__Work item__
Retype the data below exactly, skipping pictures.

__Supplied data__

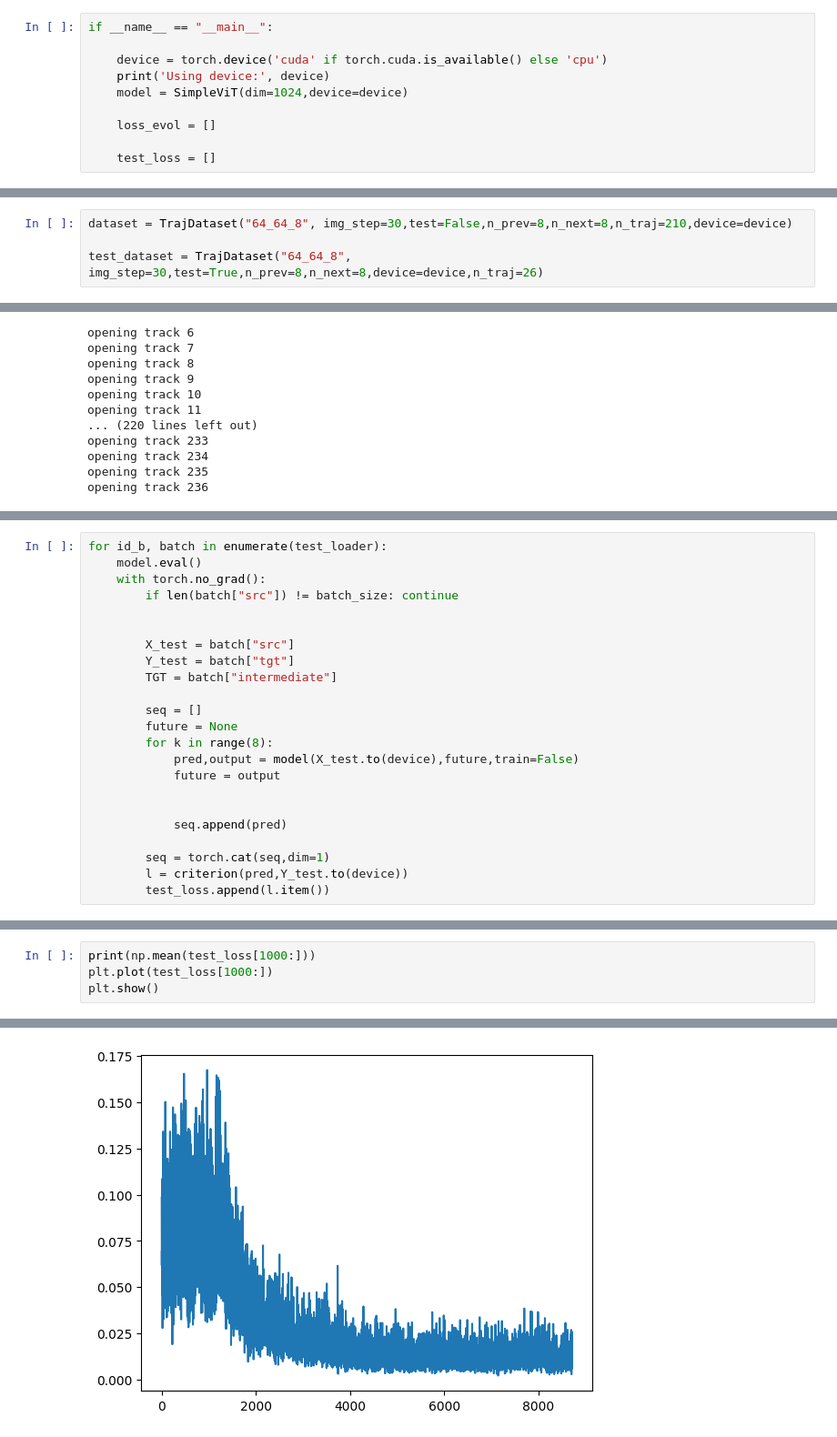
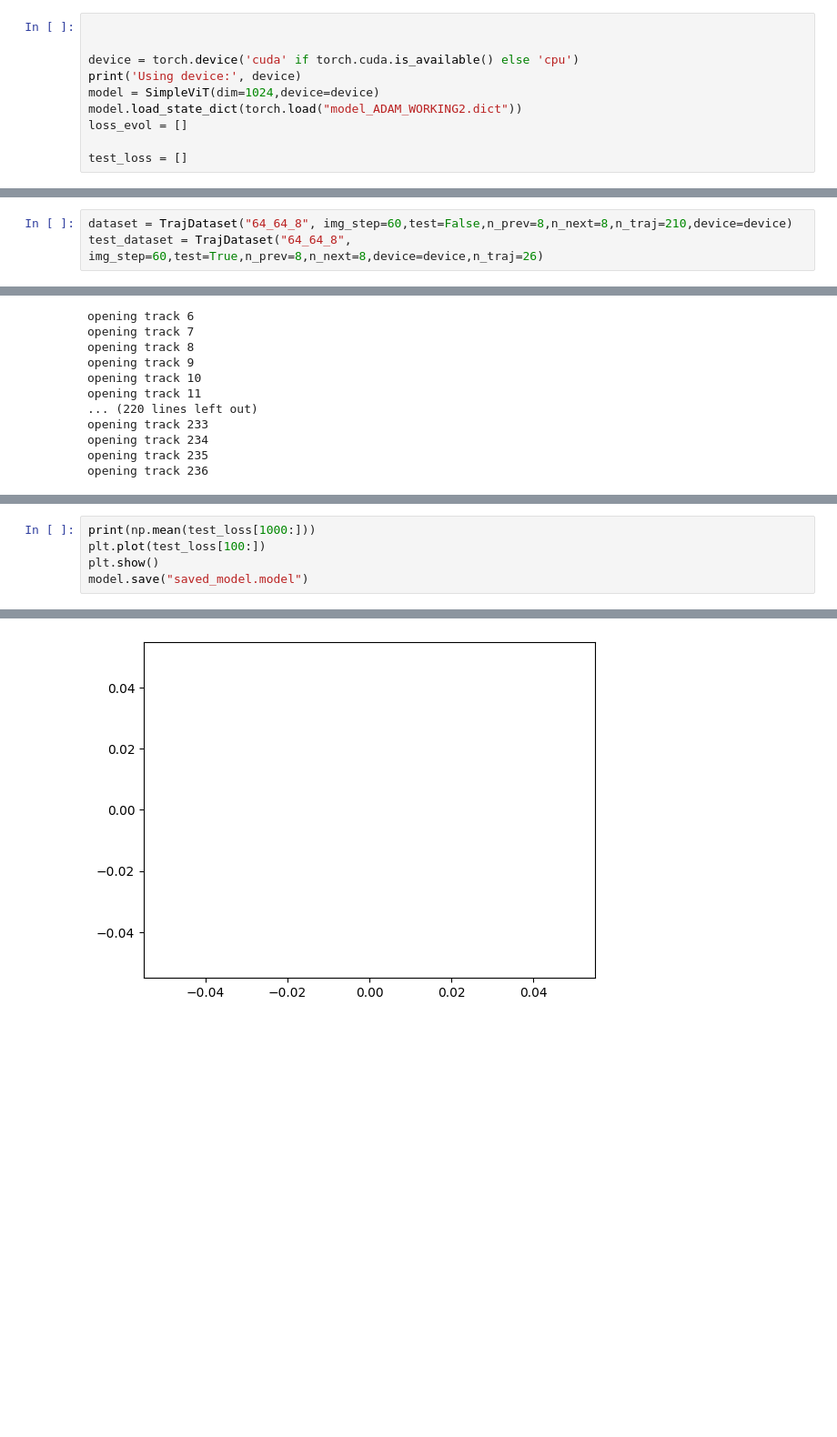
Before and after one commit to NicolasDepre/transformer_trajectory_prediction, a Jupyter notebook: SDD/trainer.ipynb, the cells around one changed output, grey strips where cells are left out. Shown at 91% size. Cells and saved outputs as stored; diff of their text form; blank space fills up the shorter version.

```diff
--- a/SDD/trainer.ipynb
+++ b/SDD/trainer.ipynb
@@ -204,21 +192,20 @@ class SimpleViT(nn.Module):
 
         return output
 # %%
-if __name__ == "__main__":
 
-    device = torch.device('cuda' if torch.cuda.is_available() else 'cpu')
-    print('Using device:', device)
-    model = SimpleViT(dim=1024,device=device)
 
-    loss_evol = []
+device = torch.device('cuda' if torch.cuda.is_available() else 'cpu')
+print('Using device:', device)
+model = SimpleViT(dim=1024,device=device)
+model.load_state_dict(torch.load("model_ADAM_WORKING2.dict"))
+loss_evol = []
 
-    test_loss = []
+test_loss = []
 # %% [output]
 Using device: cuda
 # %%
-dataset = TrajDataset("64_64_8", img_step=30,test=False,n_prev=8,n_next=8,n_traj=210,device=device)
-
-test_dataset = TrajDataset("64_64_8", img_step=30,test=True,n_prev=8,n_next=8,device=device,n_traj=26)
+dataset = TrajDataset("64_64_8", img_step=60,test=False,n_prev=8,n_next=8,n_traj=210,device=device)
+test_dataset = TrajDataset("64_64_8", img_step=60,test=True,n_prev=8,n_next=8,device=device,n_traj=26)
 # %% [output]
 opening track 0
 opening track 1
@@ -424,26 +338,3 @@ KeyboardInterrupt:
-# %%
-for id_b, batch in enumerate(test_loader):
-    model.eval()
-    with torch.no_grad():
-        if len(batch["src"]) != batch_size: continue
-
-
-        X_test = batch["src"]
-        Y_test = batch["tgt"]
-        TGT = batch["intermediate"]
-
-        seq = []
-        future = None
-        for k in range(8):
-            pred,output = model(X_test.to(device),future,train=False)
-            future = output
-
-
-            seq.append(pred)
-
-        seq = torch.cat(seq,dim=1)
-        l = criterion(pred,Y_test.to(device))
-        test_loss.append(l.item())
 # %%
 import numpy as np
 
@@ -454,5 +348,6 @@ plt.show()
 # %%
 print(np.mean(test_loss[1000:]))
-plt.plot(test_loss[1000:])
+plt.plot(test_loss[100:])
 plt.show()
+model.save("saved_model.model")
 # %% [output]
@@ -460 +355 @@ plt.show()
-[figure, old version]
+[figure, new version]
```
Also changed, not shown: parts of 8 cells of this notebook, 5 other files.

__The answer__
Before and after one commit to NicolasDepre/transformer_trajectory_prediction, a Jupyter notebook: SDD/trainer.ipynb, the cells around one changed output, grey strips where cells are left out. Shown at 91% size. Cells and saved outputs as stored; diff of their text form; blank space fills up the shorter version.

```diff
--- a/SDD/trainer.ipynb
+++ b/SDD/trainer.ipynb
@@ -204,21 +192,20 @@ class SimpleViT(nn.Module):
 
         return output
 # %%
-if __name__ == "__main__":
 
-    device = torch.device('cuda' if torch.cuda.is_available() else 'cpu')
-    print('Using device:', device)
-    model = SimpleViT(dim=1024,device=device)
 
-    loss_evol = []
+device = torch.device('cuda' if torch.cuda.is_available() else 'cpu')
+print('Using device:', device)
+model = SimpleViT(dim=1024,device=device)
+model.load_state_dict(torch.load("model_ADAM_WORKING2.dict"))
+loss_evol = []
 
-    test_loss = []
+test_loss = []
 # %% [output]
 Using device: cuda
 # %%
-dataset = TrajDataset("64_64_8", img_step=30,test=False,n_prev=8,n_next=8,n_traj=210,device=device)
-
-test_dataset = TrajDataset("64_64_8", img_step=30,test=True,n_prev=8,n_next=8,device=device,n_traj=26)
+dataset = TrajDataset("64_64_8", img_step=60,test=False,n_prev=8,n_next=8,n_traj=210,device=device)
+test_dataset = TrajDataset("64_64_8", img_step=60,test=True,n_prev=8,n_next=8,device=device,n_traj=26)
 # %% [output]
 opening track 0
 opening track 1
@@ -424,26 +338,3 @@ KeyboardInterrupt:
-# %%
-for id_b, batch in enumerate(test_loader):
-    model.eval()
-    with torch.no_grad():
-        if len(batch["src"]) != batch_size: continue
-
-
-        X_test = batch["src"]
-        Y_test = batch["tgt"]
-        TGT = batch["intermediate"]
-
-        seq = []
-        future = None
-        for k in range(8):
-            pred,output = model(X_test.to(device),future,train=False)
-            future = output
-
-
-            seq.append(pred)
-
-        seq = torch.cat(seq,dim=1)
-        l = criterion(pred,Y_test.to(device))
-        test_loss.append(l.item())
 # %%
 import numpy as np
 
@@ -454,5 +348,6 @@ plt.show()
 # %%
 print(np.mean(test_loss[1000:]))
-plt.plot(test_loss[1000:])
+plt.plot(test_loss[100:])
 plt.show()
+model.save("saved_model.model")
 # %% [output]
@@ -460 +355 @@ plt.show()
-[figure, old version]
+[figure, new version]
```
Also changed, not shown: parts of 8 cells of this notebook, 5 other files.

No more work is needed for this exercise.